Why doesn't he put the blame where it really belongs? You have the rail, there's no great speed in the race, you're riding a supposedly far superior horse. Don't you think you should be on the lead? Bailey is a great rider, but he shouldn't blame others for his mistakes.

Marvin Berkowitz
New York, N.Y.

Using medication to level playing field

Some interesting points of view were discussed in your letters of Aug. 24.

I think most, if not all of us, in the racing industry would embellish Dr. Alex Harthill's remarks ("Vet seeking middle ground on medication") in his reference to Dinny Phipps, and it was indeed most interesting for him to admit that drugs have, in some instances, been used to mask illegal drugs. But I do think that Dr. Harthill is doing a little masking of his own with his comments about the European horses participating in the Million using legal medication. I would suggest that they used the medication not because they needed to, or wanted to, but because their connections prefer to compete on a level playing field.

Dr. Harthill also suggests that Mr. Phipps "might not be giving enough thought to the potential pain our noble steeds would be subject to if they were forced into the arenas of their sport when hurting, with no anti-inflammatories and no Lasix." There is no "would." Mr. Phipps's blanket condemnation of medication on race days is an attempt to prevent this practice from continuing.

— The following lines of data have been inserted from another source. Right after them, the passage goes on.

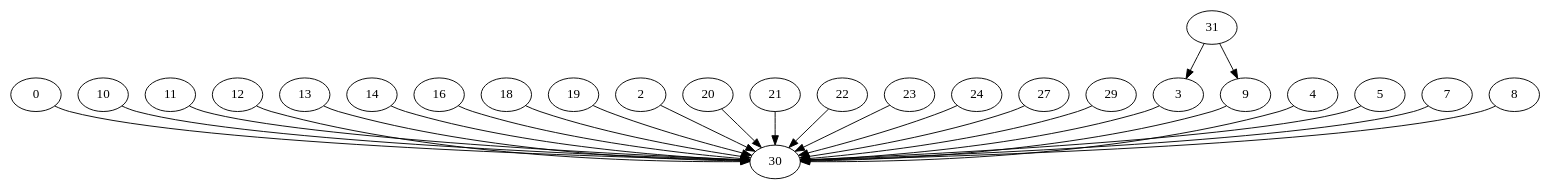
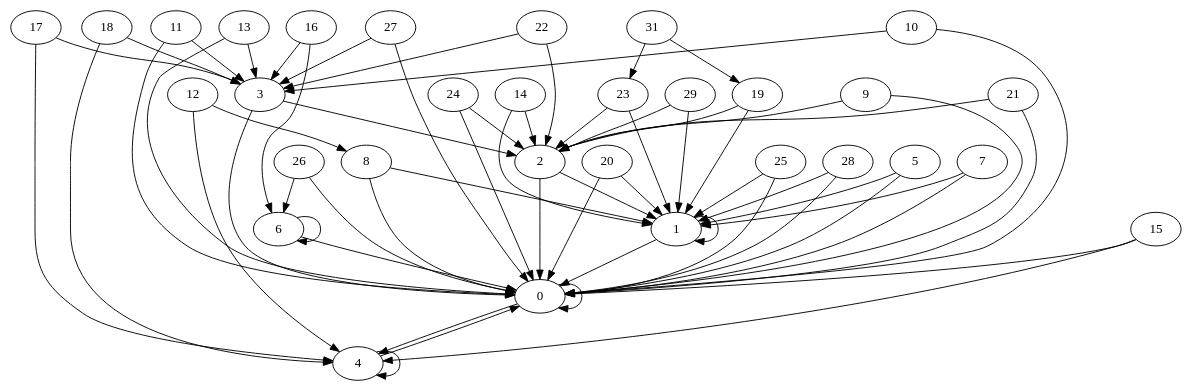
Before and after one commit to LostBitset/quiver_se: the diagram in quiver-gviz/reprdigraph.dot, drawn with Graphviz. The commit also changed 5 other files, not shown here.

```diff
--- a/quiver-gviz/reprdigraph.dot
+++ b/quiver-gviz/reprdigraph.dot
@@ -1,54 +1,97 @@
 digraph  {
 	
-	n14[label="0"];
-	n7[label="10"];
-	n15[label="11"];
-	n10[label="12"];
-	n8[label="13"];
-	n6[label="14"];
-	n25[label="16"];
-	n1[label="18"];
-	n22[label="19"];
-	n20[label="2"];
-	n11[label="20"];
-	n17[label="21"];
-	n23[label="22"];
-	n24[label="23"];
-	n16[label="24"];
-	n13[label="27"];
-	n21[label="29"];
-	n19[label="3"];
-	n2[label="30"];
-	n18[label="31"];
-	n4[label="4"];
-	n3[label="5"];
-	n9[label="7"];
-	n5[label="8"];
-	n12[label="9"];
+	n2[label="0"];
+	n13[label="1"];
+	n19[label="10"];
+	n25[label="11"];
+	n28[label="12"];
+	n29[label="13"];
+	n22[label="14"];
+	n24[label="15"];
+	n8[label="16"];
+	n20[label="17"];
+	n7[label="18"];
+	n11[label="19"];
+	n4[label="2"];
+	n31[label="20"];
+	n21[label="21"];
+	n3[label="22"];
+	n10[label="23"];
+	n15[label="24"];
+	n12[label="25"];
+	n14[label="26"];
+	n30[label="27"];
+	n23[label="28"];
+	n16[label="29"];
+	n5[label="3"];
+	n9[label="31"];
+	n6[label="4"];
+	n18[label="5"];
+	n1[label="6"];
+	n26[label="7"];
+	n27[label="8"];
+	n17[label="9"];
+	n2->n2[penwidth="1"];
+	n2->n6[penwidth="1"];
+	n13->n2[penwidth="1"];
+	n13->n13[penwidth="1"];
+	n19->n5[penwidth="1"];
+	n19->n2[penwidth="1"];
+	n25->n2[penwidth="1"];
+	n25->n5[penwidth="1"];
+	n28->n27[penwidth="1"];
+	n28->n6[penwidth="1"];
+	n29->n2[penwidth="1"];
+	n29->n5[penwidth="1"];
+	n22->n4[penwidth="1"];
+	n22->n13[penwidth="1"];
+	n24->n6[penwidth="1"];
+	n24->n2[penwidth="1"];
+	n8->n5[penwidth="1"];
+	n8->n1[penwidth="1"];
+	n20->n5[penwidth="1"];
+	n20->n6[penwidth="1"];
+	n7->n6[penwidth="1"];
+	n7->n5[penwidth="1"];
+	n11->n4[penwidth="1"];
+	n11->n13[penwidth="1"];
+	n4->n13[penwidth="1"];
+	n4->n2[penwidth="1"];
+	n31->n2[penwidth="1"];
+	n31->n13[penwidth="1"];
+	n21->n4[penwidth="1"];
+	n21->n2[penwidth="1"];
+	n3->n5[penwidth="1"];
+	n3->n4[penwidth="1"];
+	n10->n13[penwidth="1"];
+	n10->n4[penwidth="1"];
+	n15->n2[penwidth="1"];
+	n15->n4[penwidth="1"];
+	n12->n13[penwidth="1"];
+	n12->n2[penwidth="1"];
 	n14->n2[penwidth="1"];
-	n7->n2[penwidth="1"];
-	n15->n2[penwidth="1"];
-	n10->n2[penwidth="1"];
-	n8->n2[penwidth="1"];
+	n14->n1[penwidth="1"];
+	n30->n2[penwidth="1"];
+	n30->n5[penwidth="1"];
+	n23->n13[penwidth="1"];
+	n23->n2[penwidth="1"];
+	n16->n13[penwidth="1"];
+	n16->n4[penwidth="1"];
+	n5->n4[penwidth="1"];
+	n5->n2[penwidth="1"];
+	n9->n11[penwidth="1"];
+	n9->n10[penwidth="1"];
 	n6->n2[penwidth="1"];
-	n25->n2[penwidth="1"];
+	n6->n6[penwidth="1"];
+	n18->n13[penwidth="1"];
+	n18->n2[penwidth="1"];
 	n1->n2[penwidth="1"];
-	n22->n2[penwidth="1"];
-	n20->n2[penwidth="1"];
-	n11->n2[penwidth="1"];
+	n1->n1[penwidth="1"];
+	n26->n2[penwidth="1"];
+	n26->n13[penwidth="1"];
+	n27->n13[penwidth="1"];
+	n27->n2[penwidth="1"];
 	n17->n2[penwidth="1"];
-	n23->n2[penwidth="1"];
-	n24->n2[penwidth="1"];
-	n16->n2[penwidth="1"];
-	n13->n2[penwidth="1"];
-	n21->n2[penwidth="1"];
-	n19->n2[penwidth="1"];
-	n18->n12[penwidth="1"];
-	n18->n19[penwidth="1"];
-	n4->n2[penwidth="1"];
-	n3->n2[penwidth="1"];
-	n9->n2[penwidth="1"];
-	n5->n2[penwidth="1"];
-	n12->n2[penwidth="1"];
+	n17->n4[penwidth="1"];
 	
 }
```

The Arlington stewards who disqualified Storming Home in the Million were in an obvious "Catch 22" situation and made a difficult decision that could have gone either way. What is not commonly known and certainly not appreciated is that stewards, in most instances, are governed by commission rules applicable to their individual state, and those rules are not always the same. Therefore, you have differing decisions in different states. What is more galling, is that these rules are made up and applied by commissioners of dubious racing experience, if any at all.

There is an attempt afoot to bring about unified medication rules. The same effort should be made in relation to rules of racing.

J. D. Rollinson
Timonium, Md.